Ford’s self-driving cars could soon be delivering Walmart products in Miami-Dade Country in Florida.
Ford announced on Wednesday that it is teaming up with Walmart and Postmates, a delivery service, to test the ways its self-driving vehicles can be used to deliver products like groceries, toiletries, pet food, and other consumer items.
Walmart and Ford were both already Postmates partners, so they are using the company’s delivery fulfillment infrastructure to help power the pilot program.
“Over the next couple of months, we’ll be working closely with Walmart to understand its operations, identify what goods we can feasibly transport, and pinpoint any issues that may need to be addressed to successfully deliver orders via self-driving vehicles,” said Brian Wolf, director of business development for Ford Autonomous Vehicles, in a company blog post.
Ford has said it aims to roll out a self-driving fleet of vehicles for a ride-hailing service by 2021, but the company also has ambitions to use autonomous technology to make a big push into logistics.
“The logistics opportunity is enormous,” Ford’s CEO Jim Hackett told Business Insider in January. “For small businesses, this is a big advantage. They have been suffering. In retail right now, scale drives out the small retailers. Logistics equalizes some of that.”
According to a 2016 McKinsey study, autonomous vehicles, including drones, will account for about 80% of all consumer parcel deliveries during the next 10 years.

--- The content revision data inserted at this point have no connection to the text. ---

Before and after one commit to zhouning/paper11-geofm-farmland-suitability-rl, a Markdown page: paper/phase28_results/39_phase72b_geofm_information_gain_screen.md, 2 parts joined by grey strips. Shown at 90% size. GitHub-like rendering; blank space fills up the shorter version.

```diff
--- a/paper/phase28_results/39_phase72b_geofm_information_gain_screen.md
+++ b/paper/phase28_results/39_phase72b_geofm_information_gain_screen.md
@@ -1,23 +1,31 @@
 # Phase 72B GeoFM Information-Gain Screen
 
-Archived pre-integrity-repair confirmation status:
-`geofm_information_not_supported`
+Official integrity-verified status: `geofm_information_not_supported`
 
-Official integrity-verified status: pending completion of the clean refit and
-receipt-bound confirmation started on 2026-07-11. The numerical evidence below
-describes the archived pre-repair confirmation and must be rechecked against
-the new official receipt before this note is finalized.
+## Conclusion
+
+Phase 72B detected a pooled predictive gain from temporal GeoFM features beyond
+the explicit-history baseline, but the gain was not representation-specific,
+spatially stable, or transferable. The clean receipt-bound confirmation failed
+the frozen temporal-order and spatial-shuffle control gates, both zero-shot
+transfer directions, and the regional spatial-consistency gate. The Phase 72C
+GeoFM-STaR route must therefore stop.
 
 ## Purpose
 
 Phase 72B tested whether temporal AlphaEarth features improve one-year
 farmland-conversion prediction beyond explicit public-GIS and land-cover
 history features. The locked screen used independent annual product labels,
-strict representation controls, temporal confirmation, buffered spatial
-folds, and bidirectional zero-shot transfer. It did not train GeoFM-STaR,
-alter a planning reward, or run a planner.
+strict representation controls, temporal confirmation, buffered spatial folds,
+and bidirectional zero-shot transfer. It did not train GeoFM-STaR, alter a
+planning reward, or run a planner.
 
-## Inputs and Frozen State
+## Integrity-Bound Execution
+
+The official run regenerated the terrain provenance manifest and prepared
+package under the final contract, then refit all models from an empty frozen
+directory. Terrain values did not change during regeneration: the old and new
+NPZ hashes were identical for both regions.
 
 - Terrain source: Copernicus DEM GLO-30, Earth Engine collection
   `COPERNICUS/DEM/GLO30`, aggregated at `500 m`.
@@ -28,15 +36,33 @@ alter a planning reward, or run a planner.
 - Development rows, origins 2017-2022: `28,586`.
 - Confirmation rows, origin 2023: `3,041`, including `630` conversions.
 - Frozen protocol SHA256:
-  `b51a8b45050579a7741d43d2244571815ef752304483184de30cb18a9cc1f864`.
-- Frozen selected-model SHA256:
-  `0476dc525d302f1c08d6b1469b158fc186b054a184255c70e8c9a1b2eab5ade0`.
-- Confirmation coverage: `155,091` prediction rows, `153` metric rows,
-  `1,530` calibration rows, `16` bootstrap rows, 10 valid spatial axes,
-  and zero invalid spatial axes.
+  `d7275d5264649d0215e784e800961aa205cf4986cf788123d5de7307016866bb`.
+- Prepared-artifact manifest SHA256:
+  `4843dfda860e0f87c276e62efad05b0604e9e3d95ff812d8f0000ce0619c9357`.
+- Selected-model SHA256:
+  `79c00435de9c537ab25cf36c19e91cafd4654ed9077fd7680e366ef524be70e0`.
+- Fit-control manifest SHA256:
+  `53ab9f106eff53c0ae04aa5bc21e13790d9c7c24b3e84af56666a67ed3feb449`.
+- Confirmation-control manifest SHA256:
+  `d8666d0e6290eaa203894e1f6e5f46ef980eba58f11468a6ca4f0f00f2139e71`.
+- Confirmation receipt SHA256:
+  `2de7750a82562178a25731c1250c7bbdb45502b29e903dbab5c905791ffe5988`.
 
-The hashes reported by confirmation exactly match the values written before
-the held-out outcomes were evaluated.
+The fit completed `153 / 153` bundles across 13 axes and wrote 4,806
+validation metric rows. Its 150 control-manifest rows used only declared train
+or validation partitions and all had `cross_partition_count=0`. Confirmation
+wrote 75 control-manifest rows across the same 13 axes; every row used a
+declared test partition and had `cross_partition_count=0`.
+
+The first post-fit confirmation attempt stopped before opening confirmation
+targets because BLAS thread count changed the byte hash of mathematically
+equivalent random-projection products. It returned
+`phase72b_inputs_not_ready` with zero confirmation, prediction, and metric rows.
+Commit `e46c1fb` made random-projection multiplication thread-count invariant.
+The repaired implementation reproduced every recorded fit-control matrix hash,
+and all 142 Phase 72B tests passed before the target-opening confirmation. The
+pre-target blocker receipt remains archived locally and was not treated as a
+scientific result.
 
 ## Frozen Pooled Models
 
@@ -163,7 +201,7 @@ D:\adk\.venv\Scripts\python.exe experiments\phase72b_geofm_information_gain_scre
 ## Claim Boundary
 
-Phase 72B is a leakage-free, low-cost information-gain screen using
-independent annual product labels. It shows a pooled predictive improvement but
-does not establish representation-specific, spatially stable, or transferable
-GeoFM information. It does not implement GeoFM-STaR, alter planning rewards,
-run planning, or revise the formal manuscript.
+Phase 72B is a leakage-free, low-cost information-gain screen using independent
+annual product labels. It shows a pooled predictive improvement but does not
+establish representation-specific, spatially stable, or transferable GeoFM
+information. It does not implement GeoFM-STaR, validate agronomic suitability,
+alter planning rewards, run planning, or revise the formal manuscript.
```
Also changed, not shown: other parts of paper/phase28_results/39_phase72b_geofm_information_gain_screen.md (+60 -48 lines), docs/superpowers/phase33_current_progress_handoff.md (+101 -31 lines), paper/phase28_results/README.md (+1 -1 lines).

What’s more, by 2050, transporting goods both locally and long distances with autonomous vehicles could generate $2.9 trillion in revenue, according to a study by Strategy Analytics.
In February, Ford announced that it would be partnering with Domino’s to test its autonomous vehicles in Miami for delivering pizza.
Wolf said in the company blog post on Wednesday that Ford has made more than 1,000 deliveries in their “initial phase” of self-driving vehicles, and that its partnership with Walmart will only help it in its endeavor to bring self-driving cars to market in a way “that people actually want to experience.”
As part of the program, Wolf also said it will be testing various vehicle designs to see what works best for shipping different items.
“Together, we’ll be using research vehicles, designed to simulate an autonomous experience, to gather crucial data about consumer preferences and learn the best way we can conveniently connect people with the goods they need,” Wolf said in the company blog post.
“Naturally, orders from a supermarket will tend to be larger and more varied than orders from a restaurant or dry cleaner,” Wolf said. “So we’ll be exploring different vehicle configurations or modifications that we could make to meet people’s needs – especially to accommodate perishable goods, or scenarios where our vehicles end up making multiple deliveries on a single trip.”
This means we could see concept vehicles like Ford’s autonomous delivery robot dubbed ‘Autolivery’, come to fruition, or possibly even an autonomous delivery van or truck.